When New York Times writer Patricia Cohen rounded up a bunch of books for her column “bemoaning” alleged American ignorance, she gets the wrong answer from the wrong question. Cohen showcases Susan Jacoby, author of The Age of American Unreason, who concludes “Not only are citizens ignorant about essential scientific, civic and cultural knowledge, she said, but they also donâ€™t think it matters.” Who then, I wonder, will buy her book?
I also wonder what the question was people were answering when they damned themselves with the answer that it doesn’t matter that they have essential knowledge. Were they asked what they had memorized or if they knew where or how to find essential information when the need to find it?
The irritating thing about saying that Americans are happy in their ignorance is that sweeping generalizations are never accurate. I, for one, am an American who could have passed the history and geography questions posed in the Cohen article, as could most of the students in my high school classes (and I don’t teach social studies.) Furthermore, Jacoby blames everything from the internet to education to fundamentalists to television for why many Americans are not well-grounded in academic fundamentals. Take a look at the struggle she herself faced when she tried to turn on off her television for a week:
“The surprise at her own dependency on electronic and visual media made her realize just how pervasive the culture of distraction is and how susceptible everyone is â€” even curmudgeons.”
I think people think they can get the information they need when they need it, which today is via electronic and visual media. That is the problem; not that people don’t care, they just don’t think they need information ahead of time. The need-to-know basis attitude is what pervades more than knowledge-doesn’t matter.
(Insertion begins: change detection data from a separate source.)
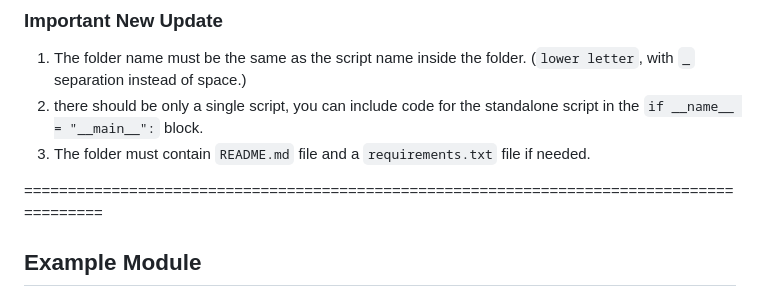
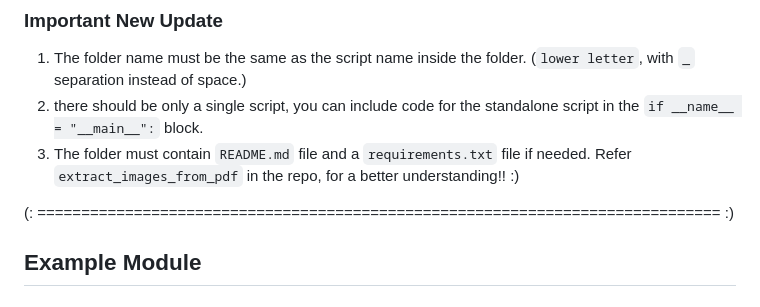
Before and after one commit to bhargavnova/python-helper-modules, a Markdown page: README.md, the part around one of its changes. Drawn GitHub-style.

```diff
--- a/README.md
+++ b/README.md
@@ -42,9 +42,9 @@ To contribute, follow these steps:
 1. The folder name must be the same as the script name inside the folder. (`lower letter`, with `_` separation instead of space.)
 2. there should be only a single script, you can include code for the standalone script in the `if __name__ = "__main__":` block.
 3. The folder must contain `README.md` file and a `requirements.txt` file if needed.
+Refer `extract_images_from_pdf` in the repo, for a better understanding!! :)
 
-
-==========================================================================================
+(: ============================================================================== :)
 
 
 ## Example Module
```
Also changed, not shown: other parts of README.md (+1 -1 lines).
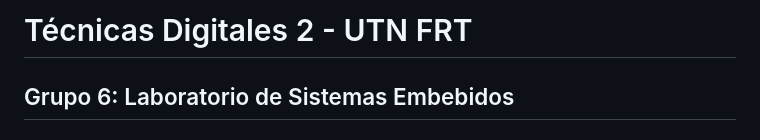
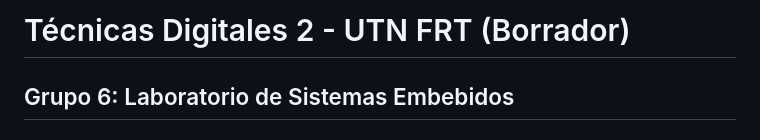
Before and after one commit to CarlitozMF/Grupo_6_TDII_2026-Borrador-, a Markdown page: README.md, the part around the change. Drawn GitHub-style.

```diff
--- a/README.md
+++ b/README.md
@@ -1,4 +1,4 @@
-# Técnicas Digitales 2 - UTN FRT
+# Técnicas Digitales 2 - UTN FRT (Borrador)
 ## Grupo 6: Laboratorio de Sistemas Embebidos
 
 ### 1. Título y Objetivos
```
Don’t get me wrong: I believe we should have the knowledge Ms Jacoby laments is lacking. And it is true we do not mandate enough social studies classes for high school graduation. But even if we did, five years after graduation could people pass the same tests they did in high school? And as for identifying countries, hey that can change; after all this week Kosovo declared independence, so a new country is on the map. What mentality Americans need to cultivate is one of lifelong learners and they need to have that mentality with an attitude that knowledge is interconnected, not sets of discreet facts.
The real motivator to get Americans to care about keeping their civic, cultural and historic knowledge up to date, in my mind, will be for schools, government leaders and authors to foster a view of us as interdependent with others in the global workplace; that what happens in Boston and what happens in Bejing, to paraphrase Thomas Friedman, are interconnected. People do want to know about what makes an impact on them.